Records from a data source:
• • • • • • •

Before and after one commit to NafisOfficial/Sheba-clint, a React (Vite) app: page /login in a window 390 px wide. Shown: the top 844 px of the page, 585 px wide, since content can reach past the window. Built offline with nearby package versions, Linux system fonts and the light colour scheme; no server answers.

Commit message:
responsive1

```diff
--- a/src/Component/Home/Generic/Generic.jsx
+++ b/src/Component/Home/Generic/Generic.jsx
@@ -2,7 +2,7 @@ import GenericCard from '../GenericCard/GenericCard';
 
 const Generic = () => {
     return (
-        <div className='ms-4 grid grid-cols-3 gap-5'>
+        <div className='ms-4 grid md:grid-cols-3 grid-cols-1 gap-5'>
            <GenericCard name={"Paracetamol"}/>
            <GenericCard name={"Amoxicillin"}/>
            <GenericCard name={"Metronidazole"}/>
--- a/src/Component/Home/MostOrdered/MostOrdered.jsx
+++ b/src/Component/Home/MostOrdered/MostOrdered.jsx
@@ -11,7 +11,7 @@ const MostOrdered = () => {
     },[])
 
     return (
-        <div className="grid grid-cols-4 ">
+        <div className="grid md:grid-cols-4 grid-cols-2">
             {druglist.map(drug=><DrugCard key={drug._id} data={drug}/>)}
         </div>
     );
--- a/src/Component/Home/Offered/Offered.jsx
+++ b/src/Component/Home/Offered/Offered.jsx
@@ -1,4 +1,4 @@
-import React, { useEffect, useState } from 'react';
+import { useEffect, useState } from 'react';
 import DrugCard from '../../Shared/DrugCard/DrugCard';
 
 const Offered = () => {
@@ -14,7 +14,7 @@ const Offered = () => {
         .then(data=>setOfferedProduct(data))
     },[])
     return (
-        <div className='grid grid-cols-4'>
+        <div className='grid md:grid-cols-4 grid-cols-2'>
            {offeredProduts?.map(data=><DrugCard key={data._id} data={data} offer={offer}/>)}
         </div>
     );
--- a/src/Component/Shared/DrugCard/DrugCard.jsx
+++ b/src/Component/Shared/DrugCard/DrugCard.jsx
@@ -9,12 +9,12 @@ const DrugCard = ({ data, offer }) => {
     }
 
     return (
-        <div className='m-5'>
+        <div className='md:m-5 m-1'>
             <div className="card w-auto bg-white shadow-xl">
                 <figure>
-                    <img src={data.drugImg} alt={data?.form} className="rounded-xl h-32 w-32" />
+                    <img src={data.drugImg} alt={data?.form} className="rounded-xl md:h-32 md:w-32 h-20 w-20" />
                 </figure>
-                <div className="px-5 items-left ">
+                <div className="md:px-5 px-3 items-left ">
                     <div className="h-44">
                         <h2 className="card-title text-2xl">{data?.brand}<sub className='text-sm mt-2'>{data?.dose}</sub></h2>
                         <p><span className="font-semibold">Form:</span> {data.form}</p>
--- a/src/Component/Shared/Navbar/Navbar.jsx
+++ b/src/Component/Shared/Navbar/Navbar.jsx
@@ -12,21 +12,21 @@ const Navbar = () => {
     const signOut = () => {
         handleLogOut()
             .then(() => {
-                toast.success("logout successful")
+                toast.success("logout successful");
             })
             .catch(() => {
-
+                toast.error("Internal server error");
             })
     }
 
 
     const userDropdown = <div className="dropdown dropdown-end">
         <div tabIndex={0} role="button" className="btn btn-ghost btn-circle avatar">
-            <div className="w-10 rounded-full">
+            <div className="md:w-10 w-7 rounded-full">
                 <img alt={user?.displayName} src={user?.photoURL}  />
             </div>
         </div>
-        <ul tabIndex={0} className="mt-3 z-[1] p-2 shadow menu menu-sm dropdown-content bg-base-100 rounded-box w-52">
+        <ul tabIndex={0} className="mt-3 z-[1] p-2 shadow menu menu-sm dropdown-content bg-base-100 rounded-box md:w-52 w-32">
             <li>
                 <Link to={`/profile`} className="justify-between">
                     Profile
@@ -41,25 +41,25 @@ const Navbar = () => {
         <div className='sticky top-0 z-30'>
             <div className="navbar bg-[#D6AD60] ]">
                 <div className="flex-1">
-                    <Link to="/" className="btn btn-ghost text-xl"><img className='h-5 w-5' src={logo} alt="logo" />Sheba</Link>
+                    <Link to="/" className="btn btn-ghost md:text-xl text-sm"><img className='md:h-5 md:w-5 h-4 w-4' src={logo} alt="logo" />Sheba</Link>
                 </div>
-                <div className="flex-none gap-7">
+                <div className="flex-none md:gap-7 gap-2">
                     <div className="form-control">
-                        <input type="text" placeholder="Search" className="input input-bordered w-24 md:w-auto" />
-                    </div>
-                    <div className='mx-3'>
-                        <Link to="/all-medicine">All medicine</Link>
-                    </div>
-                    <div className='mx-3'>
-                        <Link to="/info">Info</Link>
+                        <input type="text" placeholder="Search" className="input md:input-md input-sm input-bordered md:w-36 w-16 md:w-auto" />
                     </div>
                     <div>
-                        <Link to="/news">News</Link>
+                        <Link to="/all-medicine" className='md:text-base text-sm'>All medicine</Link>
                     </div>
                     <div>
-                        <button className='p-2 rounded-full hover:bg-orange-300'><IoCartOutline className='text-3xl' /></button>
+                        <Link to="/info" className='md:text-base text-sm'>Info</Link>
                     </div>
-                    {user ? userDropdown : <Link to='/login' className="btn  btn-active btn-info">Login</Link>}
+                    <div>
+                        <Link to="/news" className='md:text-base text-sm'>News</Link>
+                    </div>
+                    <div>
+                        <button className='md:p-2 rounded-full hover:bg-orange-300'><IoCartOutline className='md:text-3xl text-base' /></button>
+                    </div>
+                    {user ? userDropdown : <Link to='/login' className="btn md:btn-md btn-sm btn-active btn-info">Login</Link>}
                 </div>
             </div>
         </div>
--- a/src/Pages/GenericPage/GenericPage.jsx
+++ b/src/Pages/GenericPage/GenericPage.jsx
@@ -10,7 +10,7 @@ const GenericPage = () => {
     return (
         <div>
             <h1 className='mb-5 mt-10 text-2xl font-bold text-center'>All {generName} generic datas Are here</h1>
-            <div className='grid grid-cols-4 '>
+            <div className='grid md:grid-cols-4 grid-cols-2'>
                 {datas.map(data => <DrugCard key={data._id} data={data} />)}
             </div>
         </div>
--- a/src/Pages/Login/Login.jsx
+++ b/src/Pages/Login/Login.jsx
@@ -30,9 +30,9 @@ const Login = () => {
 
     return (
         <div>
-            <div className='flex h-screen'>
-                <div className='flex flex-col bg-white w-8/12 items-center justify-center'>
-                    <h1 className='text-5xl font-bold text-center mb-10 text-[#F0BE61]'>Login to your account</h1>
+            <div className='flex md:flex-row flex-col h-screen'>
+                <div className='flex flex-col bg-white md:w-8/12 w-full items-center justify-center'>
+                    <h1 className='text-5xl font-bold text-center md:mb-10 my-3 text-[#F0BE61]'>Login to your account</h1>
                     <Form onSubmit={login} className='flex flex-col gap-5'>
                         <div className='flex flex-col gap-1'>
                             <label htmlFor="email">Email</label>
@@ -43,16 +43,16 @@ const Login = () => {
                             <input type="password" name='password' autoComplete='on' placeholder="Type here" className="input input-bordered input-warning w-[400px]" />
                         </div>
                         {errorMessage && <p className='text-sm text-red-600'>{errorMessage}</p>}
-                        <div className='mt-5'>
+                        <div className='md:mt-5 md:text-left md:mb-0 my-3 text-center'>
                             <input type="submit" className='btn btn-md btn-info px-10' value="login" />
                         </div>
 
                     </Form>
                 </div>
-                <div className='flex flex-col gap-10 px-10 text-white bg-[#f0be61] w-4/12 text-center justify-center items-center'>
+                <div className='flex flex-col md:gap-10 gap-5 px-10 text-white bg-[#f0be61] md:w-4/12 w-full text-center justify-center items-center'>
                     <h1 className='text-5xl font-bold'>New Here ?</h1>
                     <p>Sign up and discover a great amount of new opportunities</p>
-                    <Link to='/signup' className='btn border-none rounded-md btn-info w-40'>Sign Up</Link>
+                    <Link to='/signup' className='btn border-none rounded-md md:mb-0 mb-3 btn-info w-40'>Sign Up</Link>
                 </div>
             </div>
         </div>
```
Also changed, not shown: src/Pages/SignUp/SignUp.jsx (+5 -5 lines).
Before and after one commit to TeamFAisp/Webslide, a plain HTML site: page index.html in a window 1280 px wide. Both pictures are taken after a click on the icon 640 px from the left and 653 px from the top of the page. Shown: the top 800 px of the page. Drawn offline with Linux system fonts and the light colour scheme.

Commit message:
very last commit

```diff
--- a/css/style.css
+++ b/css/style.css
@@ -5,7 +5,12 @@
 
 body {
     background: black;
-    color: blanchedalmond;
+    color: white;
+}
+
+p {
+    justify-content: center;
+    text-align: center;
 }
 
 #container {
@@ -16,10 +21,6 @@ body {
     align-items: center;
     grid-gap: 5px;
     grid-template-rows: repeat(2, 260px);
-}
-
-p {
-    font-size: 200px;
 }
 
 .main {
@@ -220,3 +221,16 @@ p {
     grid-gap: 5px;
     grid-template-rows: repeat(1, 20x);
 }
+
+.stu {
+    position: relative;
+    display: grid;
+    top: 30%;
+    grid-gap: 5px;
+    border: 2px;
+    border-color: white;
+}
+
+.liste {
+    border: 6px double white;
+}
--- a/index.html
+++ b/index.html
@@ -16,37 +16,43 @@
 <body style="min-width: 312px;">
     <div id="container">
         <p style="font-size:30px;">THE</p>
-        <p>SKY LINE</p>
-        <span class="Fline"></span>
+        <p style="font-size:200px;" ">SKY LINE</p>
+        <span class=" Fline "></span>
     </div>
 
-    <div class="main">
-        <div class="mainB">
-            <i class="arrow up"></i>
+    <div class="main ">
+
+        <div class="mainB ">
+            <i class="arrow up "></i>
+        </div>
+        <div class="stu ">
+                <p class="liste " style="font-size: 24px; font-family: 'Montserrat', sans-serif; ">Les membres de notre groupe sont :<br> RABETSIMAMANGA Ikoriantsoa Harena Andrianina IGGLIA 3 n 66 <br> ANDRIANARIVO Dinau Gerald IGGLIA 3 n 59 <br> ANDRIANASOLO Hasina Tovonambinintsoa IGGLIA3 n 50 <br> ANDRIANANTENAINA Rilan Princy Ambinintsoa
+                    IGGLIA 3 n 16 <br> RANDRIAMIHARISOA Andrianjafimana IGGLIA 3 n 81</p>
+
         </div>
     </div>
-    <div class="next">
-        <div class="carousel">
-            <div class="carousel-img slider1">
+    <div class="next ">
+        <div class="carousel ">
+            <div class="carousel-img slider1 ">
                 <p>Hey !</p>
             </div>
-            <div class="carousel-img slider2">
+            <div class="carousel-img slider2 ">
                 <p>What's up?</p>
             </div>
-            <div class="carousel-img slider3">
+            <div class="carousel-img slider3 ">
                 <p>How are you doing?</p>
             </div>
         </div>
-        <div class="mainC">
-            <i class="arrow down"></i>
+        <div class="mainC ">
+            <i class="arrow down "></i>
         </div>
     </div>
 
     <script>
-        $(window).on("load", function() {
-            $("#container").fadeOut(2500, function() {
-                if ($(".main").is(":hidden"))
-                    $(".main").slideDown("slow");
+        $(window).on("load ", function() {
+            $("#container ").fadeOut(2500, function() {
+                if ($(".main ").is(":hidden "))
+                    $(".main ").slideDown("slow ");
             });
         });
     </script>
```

• • • • • • •

_WORK ITEM_
Apply a filter for "Home" to the data above, then copy each line that matches.

_TASK RESPONSE_
--- a/src/Component/Home/Generic/Generic.jsx
+++ b/src/Component/Home/Generic/Generic.jsx
--- a/src/Component/Home/MostOrdered/MostOrdered.jsx
+++ b/src/Component/Home/MostOrdered/MostOrdered.jsx
--- a/src/Component/Home/Offered/Offered.jsx
+++ b/src/Component/Home/Offered/Offered.jsx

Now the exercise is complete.